In brief: The ongoing saga of Microsoft's acquisition of Activision Blizzard is showing no signs of ending soon. The latest spat involves the UK watchdog's investigation of the $69 billion deal, which Redmond says is being influenced by Sony.
Last month brought news that the United Kingdom's Competition and Markets Authority (CMA) feared that Microsoft's purchase of Activision Blizzard could lead to competition concerns within the video game industry. The regulator said that if Microsoft didn't submit a proposal to assuage these worries, the CMA would open an extended stage 2 phase of its probe in which the acquisition would face increased scrutiny.
Microsoft decided not to offer any remedies to the CMA, leading to the phase 2 investigation. As Ars Technica notes, it could result in the merger being prohibited or a requirement to sell some parts of the business. The CMA today released the full text (PDF) of its decision, which has prompted a biting response from Microsoft in which it claims the regulator is relying "on self-serving statements by Sony" and has adopted its rival's complaints without the "appropriate level of critical review."
Sony's biggest issue with the Microsoft deal is Call of Duty's future. The Redmond firm says Sony is significantly exaggerating the series' importance, and losing a single franchise would not challenge the Japanese giant's dominance. It adds that making Call of Duty available on its Game Pass service doesn't guarantee it will sell more Xbox consoles. Xbox head Phil Spencer previously confirmed that Activision Blizzard games like Call of Duty, Overwatch, and Diablo would end up on Game Pass if the deal completes.
"While Sony may not welcome increased competition, it has the ability to adapt and compete. Gamers will ultimately benefit from this increased competition and choice," Microsoft said in its response. Sony says the deal is "bad for competition, bad for the gaming industry and bad for gamers themselves."
Microsoft had to defend the Activision Blizzard deal after Sony raised concerns over CoD in the past. The Windows maker promised that the next three games in the series, which includes CoD: Modern Warfare II, would be released on PlayStation, at which point Activision's contract with Sony ends.

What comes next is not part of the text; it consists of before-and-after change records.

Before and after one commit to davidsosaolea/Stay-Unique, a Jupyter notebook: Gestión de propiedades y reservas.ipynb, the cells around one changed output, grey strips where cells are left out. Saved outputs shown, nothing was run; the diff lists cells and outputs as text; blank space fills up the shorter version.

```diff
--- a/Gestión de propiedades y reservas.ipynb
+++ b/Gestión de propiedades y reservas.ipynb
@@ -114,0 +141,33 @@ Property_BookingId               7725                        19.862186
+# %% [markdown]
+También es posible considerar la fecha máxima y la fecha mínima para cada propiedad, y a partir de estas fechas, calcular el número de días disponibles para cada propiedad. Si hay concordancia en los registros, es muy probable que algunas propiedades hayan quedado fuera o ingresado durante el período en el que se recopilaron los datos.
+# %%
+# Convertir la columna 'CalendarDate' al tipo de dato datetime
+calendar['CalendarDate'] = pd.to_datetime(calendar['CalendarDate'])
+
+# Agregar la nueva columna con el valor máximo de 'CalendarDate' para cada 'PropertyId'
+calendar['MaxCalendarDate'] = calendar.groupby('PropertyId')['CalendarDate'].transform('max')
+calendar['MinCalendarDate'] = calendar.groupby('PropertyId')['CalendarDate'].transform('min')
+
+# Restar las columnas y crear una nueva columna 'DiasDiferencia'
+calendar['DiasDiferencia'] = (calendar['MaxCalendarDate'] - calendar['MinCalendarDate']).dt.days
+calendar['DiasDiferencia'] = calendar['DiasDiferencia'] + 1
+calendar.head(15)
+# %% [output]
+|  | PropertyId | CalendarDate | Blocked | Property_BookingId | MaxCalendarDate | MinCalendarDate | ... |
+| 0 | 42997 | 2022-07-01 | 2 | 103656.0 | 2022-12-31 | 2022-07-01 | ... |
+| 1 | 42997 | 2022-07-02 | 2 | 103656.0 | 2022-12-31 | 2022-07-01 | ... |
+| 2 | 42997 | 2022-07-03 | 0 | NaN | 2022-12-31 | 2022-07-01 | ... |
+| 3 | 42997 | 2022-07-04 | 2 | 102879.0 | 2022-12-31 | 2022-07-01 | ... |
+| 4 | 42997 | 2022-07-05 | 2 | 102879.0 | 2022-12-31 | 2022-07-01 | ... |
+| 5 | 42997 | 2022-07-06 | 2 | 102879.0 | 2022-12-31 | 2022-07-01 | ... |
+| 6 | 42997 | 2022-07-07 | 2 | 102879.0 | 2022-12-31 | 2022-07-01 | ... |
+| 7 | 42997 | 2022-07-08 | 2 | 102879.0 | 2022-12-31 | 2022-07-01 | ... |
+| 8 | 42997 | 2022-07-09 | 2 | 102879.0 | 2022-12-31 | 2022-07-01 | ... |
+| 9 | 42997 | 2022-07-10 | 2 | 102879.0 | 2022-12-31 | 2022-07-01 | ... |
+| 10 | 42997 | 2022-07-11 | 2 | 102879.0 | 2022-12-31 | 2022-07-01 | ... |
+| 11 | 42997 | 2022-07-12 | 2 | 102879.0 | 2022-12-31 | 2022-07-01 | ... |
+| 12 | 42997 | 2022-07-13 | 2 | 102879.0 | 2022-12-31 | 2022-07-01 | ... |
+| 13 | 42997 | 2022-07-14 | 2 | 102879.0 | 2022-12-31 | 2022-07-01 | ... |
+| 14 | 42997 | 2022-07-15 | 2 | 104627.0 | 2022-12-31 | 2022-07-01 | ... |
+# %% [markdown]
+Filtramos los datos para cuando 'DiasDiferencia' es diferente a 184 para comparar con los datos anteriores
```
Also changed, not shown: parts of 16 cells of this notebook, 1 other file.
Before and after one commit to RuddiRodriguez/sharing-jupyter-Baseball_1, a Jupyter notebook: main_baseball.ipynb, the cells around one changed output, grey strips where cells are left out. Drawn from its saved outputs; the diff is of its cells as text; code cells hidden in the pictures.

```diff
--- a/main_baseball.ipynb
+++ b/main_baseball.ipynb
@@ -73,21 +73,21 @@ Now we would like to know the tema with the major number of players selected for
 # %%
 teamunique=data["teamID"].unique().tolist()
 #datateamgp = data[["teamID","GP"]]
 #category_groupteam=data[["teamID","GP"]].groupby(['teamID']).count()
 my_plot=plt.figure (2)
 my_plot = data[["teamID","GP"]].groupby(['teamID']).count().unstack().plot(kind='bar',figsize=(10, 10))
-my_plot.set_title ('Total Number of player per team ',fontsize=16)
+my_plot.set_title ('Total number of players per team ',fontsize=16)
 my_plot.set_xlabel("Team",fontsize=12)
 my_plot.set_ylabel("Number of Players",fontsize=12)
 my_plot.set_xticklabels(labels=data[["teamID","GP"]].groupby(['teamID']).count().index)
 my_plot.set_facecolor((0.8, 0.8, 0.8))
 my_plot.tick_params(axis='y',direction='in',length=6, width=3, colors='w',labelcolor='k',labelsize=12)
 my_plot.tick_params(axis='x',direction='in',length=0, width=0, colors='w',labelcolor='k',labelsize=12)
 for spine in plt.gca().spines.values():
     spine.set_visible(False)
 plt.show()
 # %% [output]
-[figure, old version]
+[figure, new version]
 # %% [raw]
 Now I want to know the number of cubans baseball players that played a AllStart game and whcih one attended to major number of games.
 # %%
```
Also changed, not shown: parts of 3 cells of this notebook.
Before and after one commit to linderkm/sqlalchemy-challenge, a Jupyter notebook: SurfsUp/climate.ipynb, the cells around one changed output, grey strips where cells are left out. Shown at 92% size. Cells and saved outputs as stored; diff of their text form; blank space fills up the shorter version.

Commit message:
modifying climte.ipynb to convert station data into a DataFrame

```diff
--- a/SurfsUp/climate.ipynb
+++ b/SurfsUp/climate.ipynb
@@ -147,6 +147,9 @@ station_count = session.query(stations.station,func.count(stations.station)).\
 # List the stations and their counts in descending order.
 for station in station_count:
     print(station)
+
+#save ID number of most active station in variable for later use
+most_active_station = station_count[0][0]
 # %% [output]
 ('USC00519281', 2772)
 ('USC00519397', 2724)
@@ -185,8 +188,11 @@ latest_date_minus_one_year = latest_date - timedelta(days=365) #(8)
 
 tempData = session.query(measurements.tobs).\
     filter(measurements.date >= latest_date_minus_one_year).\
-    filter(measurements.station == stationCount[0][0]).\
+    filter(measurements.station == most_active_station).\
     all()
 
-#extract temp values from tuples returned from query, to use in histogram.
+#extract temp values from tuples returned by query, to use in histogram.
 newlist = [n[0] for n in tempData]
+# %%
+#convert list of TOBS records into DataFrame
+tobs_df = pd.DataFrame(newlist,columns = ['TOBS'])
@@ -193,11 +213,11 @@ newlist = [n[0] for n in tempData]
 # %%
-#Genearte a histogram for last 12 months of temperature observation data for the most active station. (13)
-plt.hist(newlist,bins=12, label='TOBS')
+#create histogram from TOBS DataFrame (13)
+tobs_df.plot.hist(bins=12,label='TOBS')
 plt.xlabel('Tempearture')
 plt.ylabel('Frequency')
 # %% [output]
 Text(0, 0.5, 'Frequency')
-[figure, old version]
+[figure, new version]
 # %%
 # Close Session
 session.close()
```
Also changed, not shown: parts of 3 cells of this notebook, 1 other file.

PlayStation CEO Jim Ryan called this proposal "inadequate on many levels."
As Microsoft must still appease regulators in other parts of the world in addition to the UK, Game Pass subscribers hoping to see CoD as part of their subscription might want to wait a while before getting too excited.